I really like the “seeks truth/conflict” axis. A comment has an inherent “gravity” to it which makes it inappropriate/costly for pointing out “small” things. If a comment is very slightly hostile, then there’s a kind of social cost to pointing it out, since it really isn’t worth a whole comment. This results in a threshold under which incivility/conflict-seeking can simmer—being essentially immune to criticism.
One weird experiment that probably wouldn’t work, but which I’d love to see is for the reactions to be more like a tag system, where there are potentially hundreds of different tags. They’re essentially “quick comments”, and could be quite “subtle” in their meaning. It would be a bit like platforms that allow you to react with any emoji, except that you can be much more precise with your reactions—e.g. “Unnecessary incivility” or “Interesting direction” or “Good steelman” or “Please expand” or “Well-written” or “Hand-wavy” or “Goodhart’s Law” (perhaps implying that the concept is relevant in a way that’s unacknowledged by the author). There could also be some emergent use-cases with tags. For example, tags could be used as a way for a commenter to poll the people reading the comment by asking them to tag a digit between 1 and 5, for example.

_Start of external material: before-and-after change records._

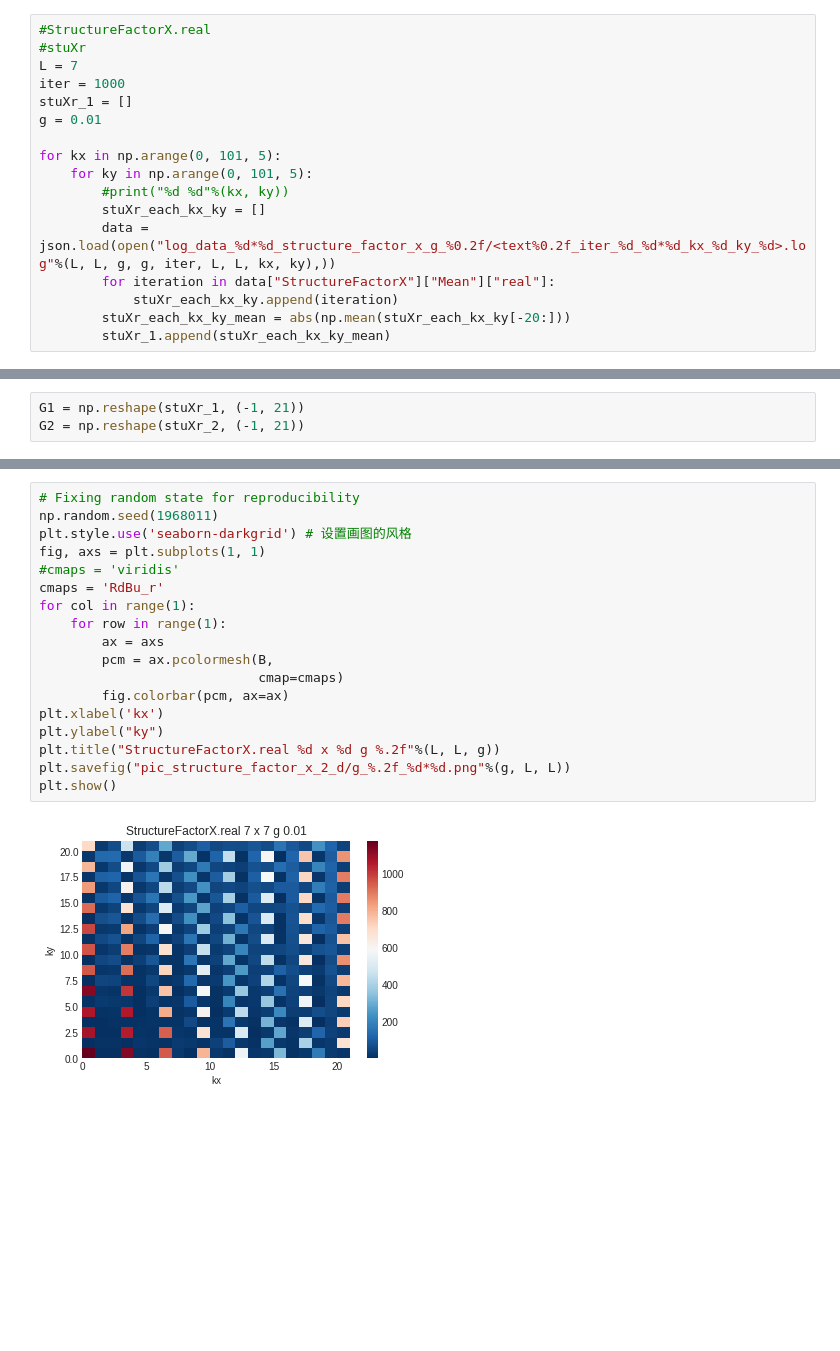
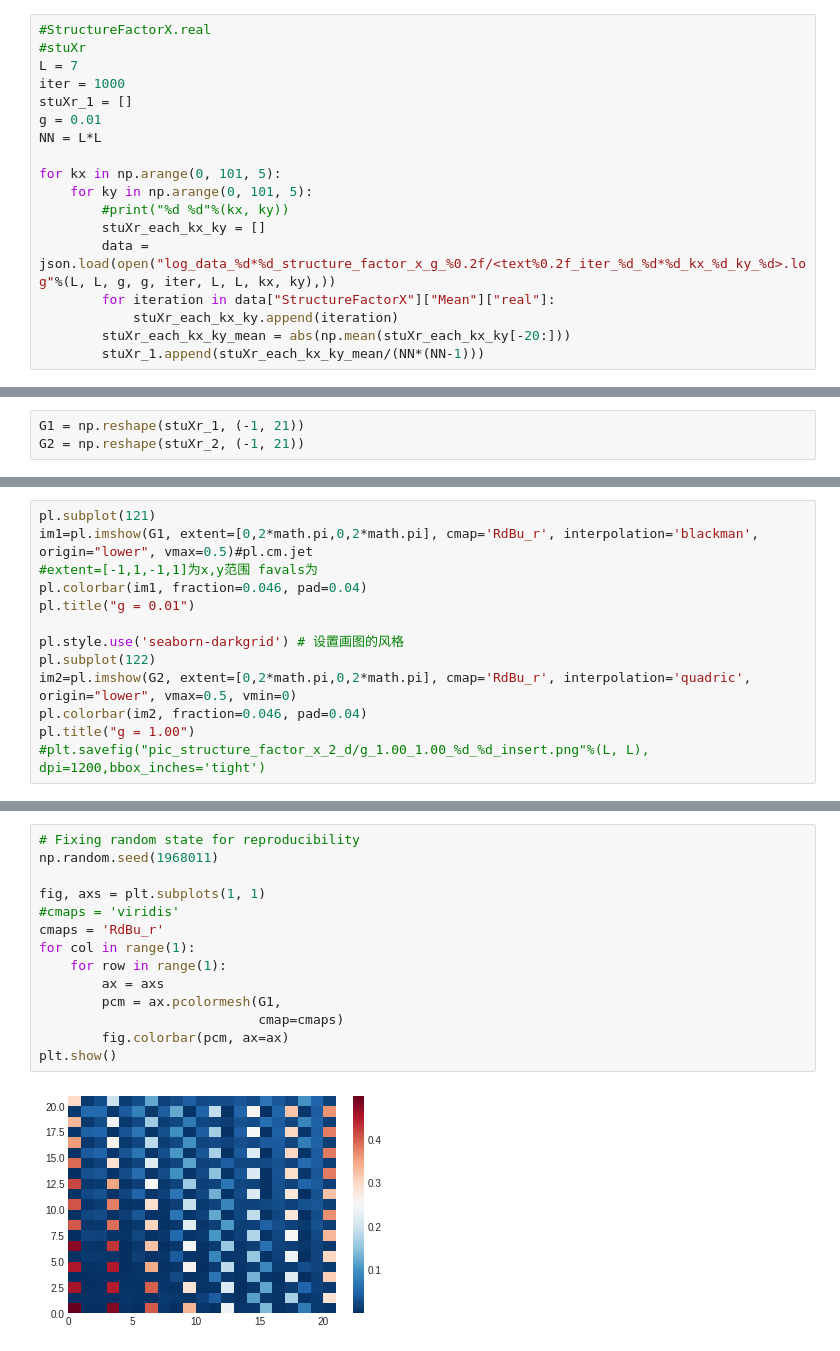
Before and after one commit to zjuadurey/machine-learnig-QM, a Jupyter notebook: plot/plot_structure_factor_x.ipynb, the cells around one changed output, grey strips where cells are left out. Drawn from its saved outputs; the diff is of its cells as text; blank space fills up the shorter version.

Commit message:
plot

```diff
--- a/plot/plot_structure_factor_x.ipynb
+++ b/plot/plot_structure_factor_x.ipynb
@@ -11,6 +14,7 @@ L = 7
 iter = 1000
 stuXr_1 = []
 g = 0.01
+NN = L*L
 
 for kx in np.arange(0, 101, 5):
     for ky in np.arange(0, 101, 5):
@@ -20,7 +24,7 @@ for kx in np.arange(0, 101, 5):
         for iteration in data["StructureFactorX"]["Mean"]["real"]:
             stuXr_each_kx_ky.append(iteration)
         stuXr_each_kx_ky_mean = abs(np.mean(stuXr_each_kx_ky[-20:]))
-        stuXr_1.append(stuXr_each_kx_ky_mean)
+        stuXr_1.append(stuXr_each_kx_ky_mean/(NN*(NN-1)))
 # %%
 stuXr_2 = []
 g2 = 1
@@ -39,0 +80,13 @@ G2 = np.reshape(stuXr_2, (-1, 21))
+# %%
+pl.subplot(121)
+im1=pl.imshow(G1, extent=[0,2*math.pi,0,2*math.pi], cmap='RdBu_r', interpolation='blackman', origin="lower", vmax=0.5)#pl.cm.jet
+#extent=[-1,1,-1,1]为x,y范围 favals为
+pl.colorbar(im1, fraction=0.046, pad=0.04)
+pl.title("g = 0.01")
+
+pl.style.use('seaborn-darkgrid') # 设置画图的风格
+pl.subplot(122)
+im2=pl.imshow(G2, extent=[0,2*math.pi,0,2*math.pi], cmap='RdBu_r', interpolation='quadric', origin="lower", vmax=0.5, vmin=0)
+pl.colorbar(im2, fraction=0.046, pad=0.04)
+pl.title("g = 1.00")
+#plt.savefig("pic_structure_factor_x_2_d/g_1.00_1.00_%d_%d_insert.png"%(L, L), dpi=1200,bbox_inches='tight')
@@ -40,20 +96,16 @@ G2 = np.reshape(stuXr_2, (-1, 21))
 # %%
 # Fixing random state for reproducibility
 np.random.seed(1968011)
-plt.style.use('seaborn-darkgrid') # 设置画图的风格
+
 fig, axs = plt.subplots(1, 1)
 #cmaps = 'viridis'
 cmaps = 'RdBu_r'
 for col in range(1):
     for row in range(1):
         ax = axs
-        pcm = ax.pcolormesh(B,
+        pcm = ax.pcolormesh(G1,
                             cmap=cmaps)
         fig.colorbar(pcm, ax=ax)
-plt.xlabel('kx')
-plt.ylabel("ky")
-plt.title("StructureFactorX.real %d x %d g %.2f"%(L, L, g))
-plt.savefig("pic_structure_factor_x_2_d/g_%.2f_%d*%d.png"%(g, L, L))
 plt.show()
 # %% [output]
-[figure, old version]
+[figure, new version]
```
Also changed, not shown: parts of 7 cells of this notebook.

There are lots of ways this idea could end up being a net negative—in particular it may be that any level of subtlety beyond a few basic voting axes really would benefit from a comment in almost all cases, and then that comment essentially becomes the “tag” that people can vote on. Still, I’d love to see an experiment.

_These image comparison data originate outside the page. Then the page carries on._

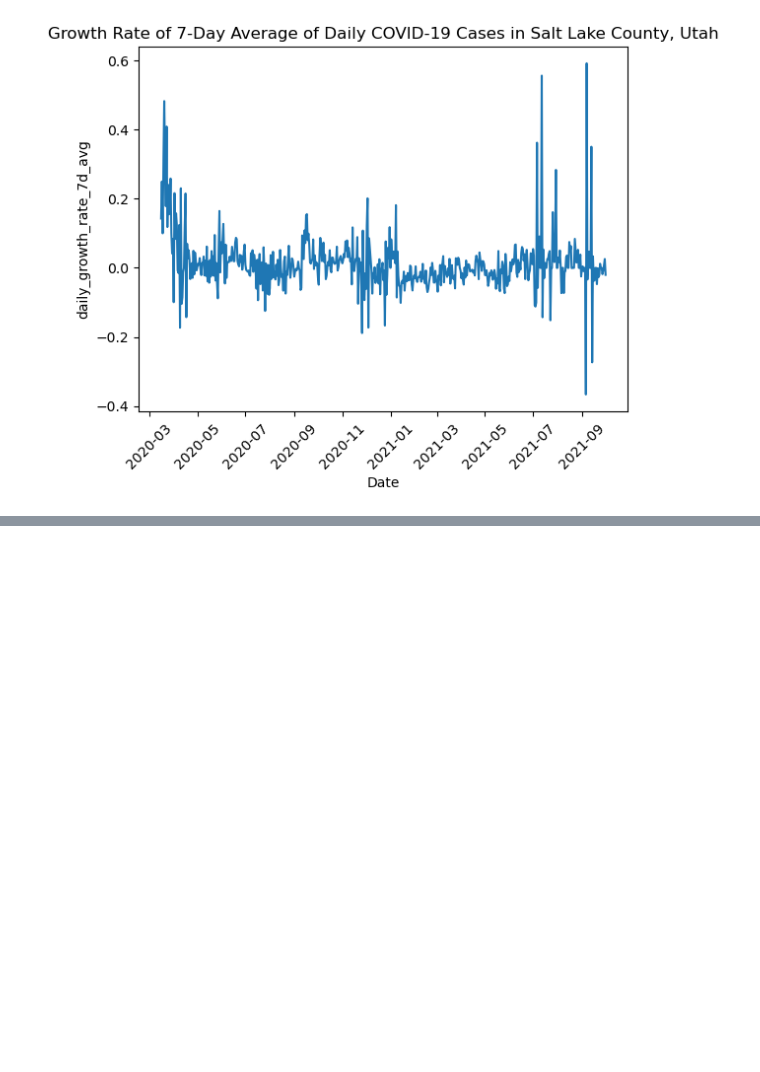
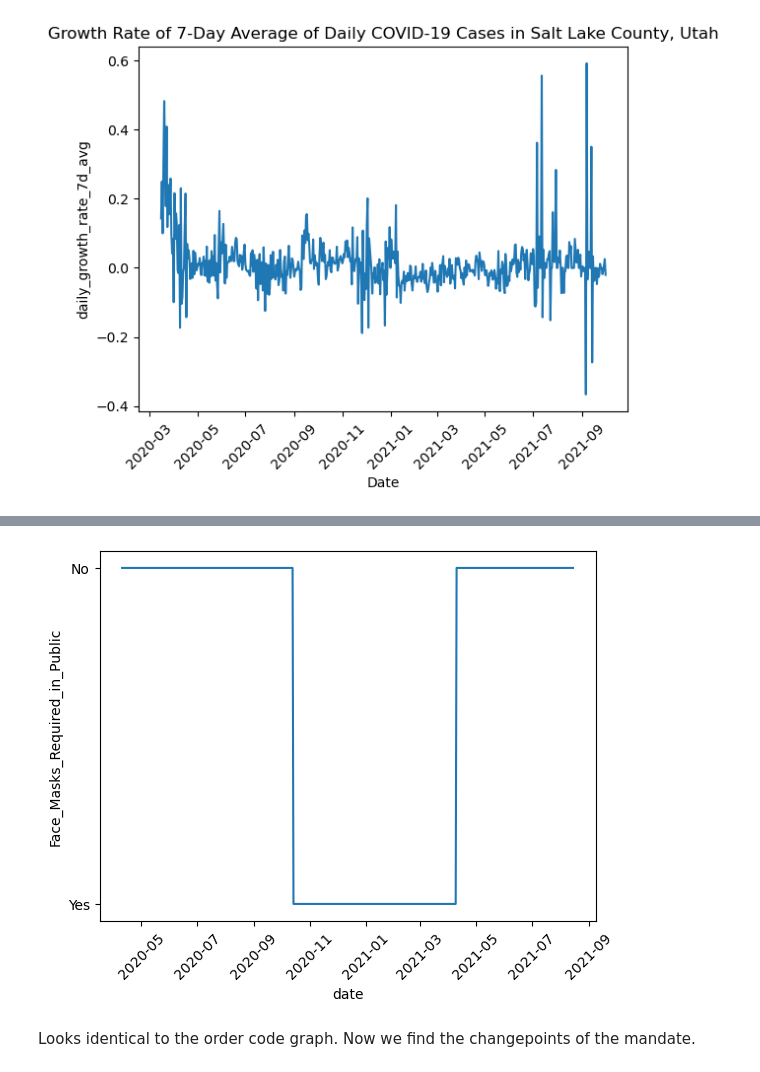
Before and after one commit to hbaghar/covid-analysis-data-512, a Jupyter notebook: Part_1_Collective_Analysis.ipynb, the cells around one changed output, grey strips where cells are left out. Cells and saved outputs as stored; diff of their text form; code cells hidden in the pictures; blank space fills up the shorter version.

```diff
--- a/Part_1_Collective_Analysis.ipynb
+++ b/Part_1_Collective_Analysis.ipynb
@@ -206,0 +243,3 @@ A 14-day smoothing window allows us to observe the over-arching trend. We can no
+# %%
+mask_mandate["Face_Masks_Required_in_Public"] = mask_mandate["Face_Masks_Required_in_Public"].fillna("No")
+mask_mandate
@@ -206,0 +260,7 @@ A 14-day smoothing window allows us to observe the over-arching trend. We can no
+# %%
+sns.lineplot(data=mask_mandate, x="date", y="Face_Masks_Required_in_Public");
+plt.xticks(rotation=45);
+# %% [output]
+[figure, added]
+# %% [markdown]
+Looks identical to the order code graph. Now we find the changepoints of the mandate.
```
Also changed, not shown: parts of 18 cells of this notebook.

This isn’t about this experiment specifically, but: One problem with showing an absolute vote count is that it relies on people explicitly not voting on something if they think it has reached an appropriate level of upvotes/downvotes. E.g. if a comment that you think is kinda bad has a score of +10, you might downvote it, but if it already has a score of −3, you might leave it because to downvote further would be “too harsh”. This obviously isn’t ideal, because a couple of hours later that −3 comment could have climbed to +5 and so it turns out you should have actually downvoted it. There are a few ways to solve this—e.g. use more of a star rating system, or cap the upside and downside (but keep the real votes so that e.g. if a comment gets to −10, only −5 is displayed and reflected in the user’s karma, but it would require 6 upvotes to get to −4), display as a ratio plus total number of votes, etc. - they all have their trade-offs though, so I’m not sure there’s a clear solution here. This is another place where tags are interesting, because if everyone things a comment is just slightly conflict-seeking, then they can use the “Slightly conflict-seeking” tag, and they can all vote on that without giving the comment author the impression that everyone thinks their comment is extremely conflict seeking.

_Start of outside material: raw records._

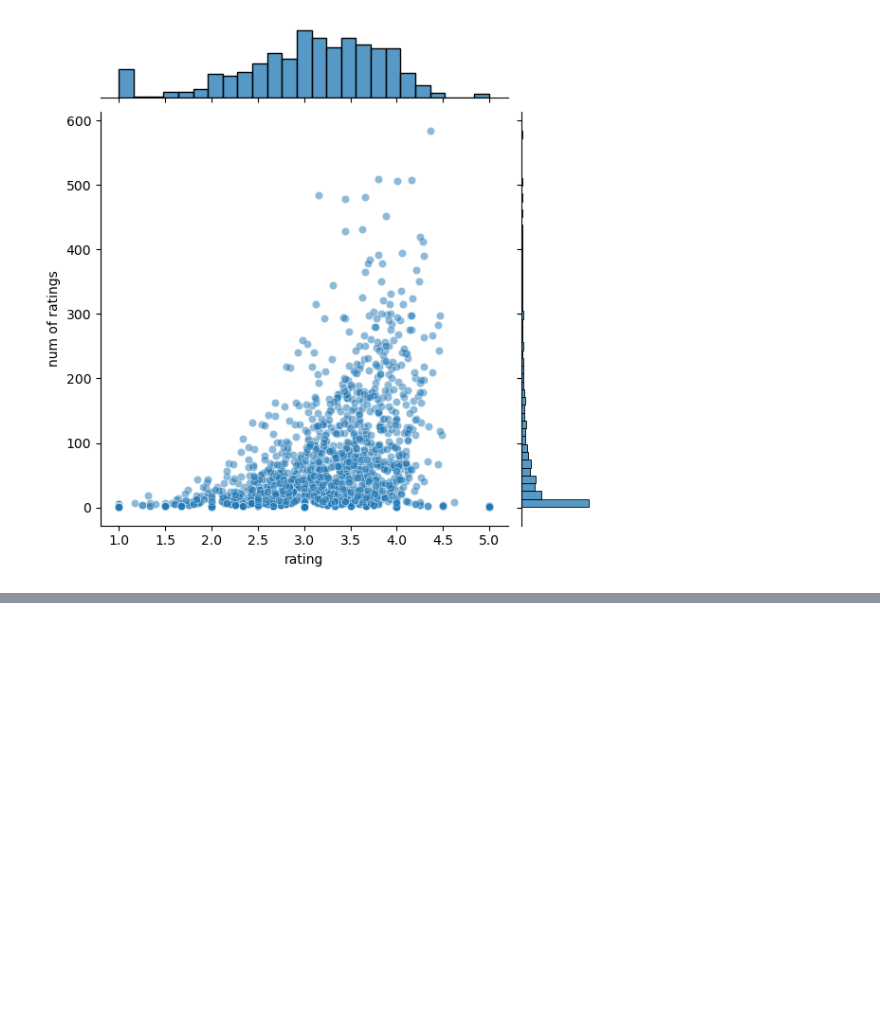
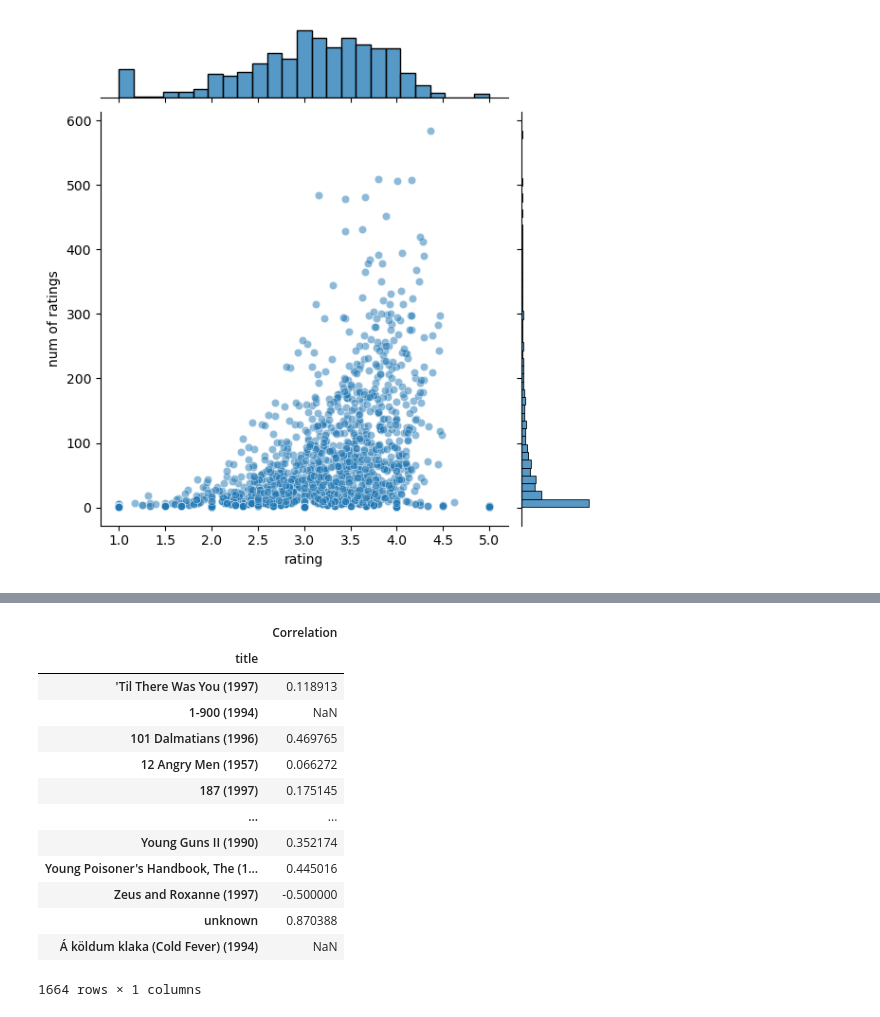
Before and after one commit to bttodd11/Python_DataScience, a Jupyter notebook: Section 23 - Recommender Systems/Untitled.ipynb, the cells around one changed output, grey strips where cells are left out. Drawn from its saved outputs; the diff is of its cells as text; code cells hidden in the pictures; blank space fills up the shorter version.

```diff
--- a/Section 23 - Recommender Systems/Untitled.ipynb
+++ b/Section 23 - Recommender Systems/Untitled.ipynb
@@ -98,0 +133,3 @@ sns.jointplot(x = 'rating', y='num of ratings', data=rating, alpha=0.5)
+# %%
+starwars_user_ratings = moviemat['Star Wars (1977)']
+ll_user_ratings = moviemat['Liar Liar (1997)']
@@ -98,0 +148,2 @@ sns.jointplot(x = 'rating', y='num of ratings', data=rating, alpha=0.5)
+# %%
+sim_to_ll = moviemat.corrwith(ll_user_ratings)
@@ -98,0 +190,19 @@ sns.jointplot(x = 'rating', y='num of ratings', data=rating, alpha=0.5)
+# %%
+corr_ll = pd.DataFrame(sim_to_ll, columns=['Correlation'])
+# %%
+corr_ll
+# %% [output]
+|  | Correlation |
+| title |  |
+| 'Til There Was You (1997) | 0.118913 |
+| 1-900 (1994) | NaN |
+| 101 Dalmatians (1996) | 0.469765 |
+| 12 Angry Men (1957) | 0.066272 |
+| 187 (1997) | 0.175145 |
+| ... | ... |
+| Young Guns II (1990) | 0.352174 |
+| Young Poisoner's Handbook, The (1... | 0.445016 |
+| Zeus and Roxanne (1997) | -0.500000 |
+| unknown | 0.870388 |
+| Á köldum klaka (Cold Fever) (1994) | NaN |
+1664 rows × 1 columns
```
Also changed, not shown: parts of 13 cells of this notebook, 1 other file.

Like I said, I love this experimentation—please keep at it! I think this topic is completely underappreciated by basically every social platform.